These findings highlight the potential importance of frank discussions between physicians and patients about the realities of care at the end of life, which is an issue "of particular importance as the Medicare administration weighs decisions around reimbursing physicians for advance care planning," write Dr Obermeyer and his colleagues.

In a previous study of patients with advanced cancer, when end-of-life discussions were started earlier rather than later, hospice care increased and care during the final days of life was less aggressive (J Clin Oncol. 2012;30:4387-4395). Although aggressive treatment at the end of life is not necessarily the wrong thing, the decision of which option to pursue is best made early on.

Cost Should Not Be the Driver

In an accompanying editorial, Joan M. Teno, MD, MS, and Pedro L. Gozalo, PhD, from the Brown University School of Public Health in Providence, Rhode Island, note that despite some limitations, this study raises several important policy issues.

"A key policy concern is if hospice saves money, should healthcare policy promote increased hospice access?" they write. "Perhaps an even larger policy issue involves the role of costs and not quality in driving US health policy in care of the seriously ill and those at the close of life."

The editorialists point out that the general expectation is that patients who choose hospice care should not reach the end of their life in an acute care hospital; similarly, their hospital costs should be less.
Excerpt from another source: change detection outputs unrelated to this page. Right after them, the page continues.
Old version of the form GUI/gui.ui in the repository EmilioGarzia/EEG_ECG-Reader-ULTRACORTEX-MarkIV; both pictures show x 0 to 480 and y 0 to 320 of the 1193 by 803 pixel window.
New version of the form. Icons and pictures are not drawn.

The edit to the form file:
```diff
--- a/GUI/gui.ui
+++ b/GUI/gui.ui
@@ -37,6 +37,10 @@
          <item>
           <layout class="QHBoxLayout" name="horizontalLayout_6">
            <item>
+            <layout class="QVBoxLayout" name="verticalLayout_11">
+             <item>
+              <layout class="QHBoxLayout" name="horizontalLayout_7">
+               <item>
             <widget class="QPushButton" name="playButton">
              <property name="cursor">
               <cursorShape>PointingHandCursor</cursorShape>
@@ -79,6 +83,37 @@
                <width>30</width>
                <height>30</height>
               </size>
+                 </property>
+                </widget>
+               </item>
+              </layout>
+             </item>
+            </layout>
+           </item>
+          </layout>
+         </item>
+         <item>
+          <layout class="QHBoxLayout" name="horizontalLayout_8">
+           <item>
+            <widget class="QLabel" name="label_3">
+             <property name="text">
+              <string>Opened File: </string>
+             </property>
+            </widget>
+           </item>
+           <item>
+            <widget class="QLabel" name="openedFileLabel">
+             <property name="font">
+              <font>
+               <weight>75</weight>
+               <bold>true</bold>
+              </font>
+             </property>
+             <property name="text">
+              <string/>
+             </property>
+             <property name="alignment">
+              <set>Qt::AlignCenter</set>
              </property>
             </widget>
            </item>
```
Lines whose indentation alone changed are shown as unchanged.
But a pressing policy issue is that the cost of prolonged hospice stays for patients with chronic illnesses, aside from cancer, exceed the potential savings from hospitalizations, they point out.

However, even in that policy debate, focusing solely on expenditures is not warranted, Drs Teno and Gozalo caution. "That hospice or hospital-based palliative care teams save money is only ethically defensible if there is improvement in the quality of care and medical decisions are consistent with the informed patient's wishes and goals of care."

Dr Obermeyer pointed out that a number of insurance companies — Medicare included — are experimenting with "open access" hospice programs that don't require patients to give up curative care. "There has been some hesitation about this because of concerns that it might drive up costs," he said. "But having more choices would give patients more freedom to choose the care they want, and could get patients and doctors to talk about end-of-life issues earlier than a few days before death."

"Our study also shows that getting patients with poor-prognosis cancers into hospice earlier is unlikely to increase costs; in fact, it's far more likely that giving patients what they want will reduce costs," he added. "More choice and more patient-centered care that also happens to cost less — that seems like an easy decision."

This study was supported by grants from the National Institutes of Health, the National Cancer Institute, and the Agency for Healthcare Research and Quality. Dr Obermeyer, Dr Teno, and Dr Gozalo have disclosed no relevant financial relationships.

JAMA. 2014;312:1868-1869, 1889-1896. Editorial, Abstract


Comments on Medscape are moderated and should be professional in tone and on topic. You must declare any conflicts of interest related to your comments and responses. Please see our Commenting Guide for further information. We reserve the right to remove posts at our sole discretion.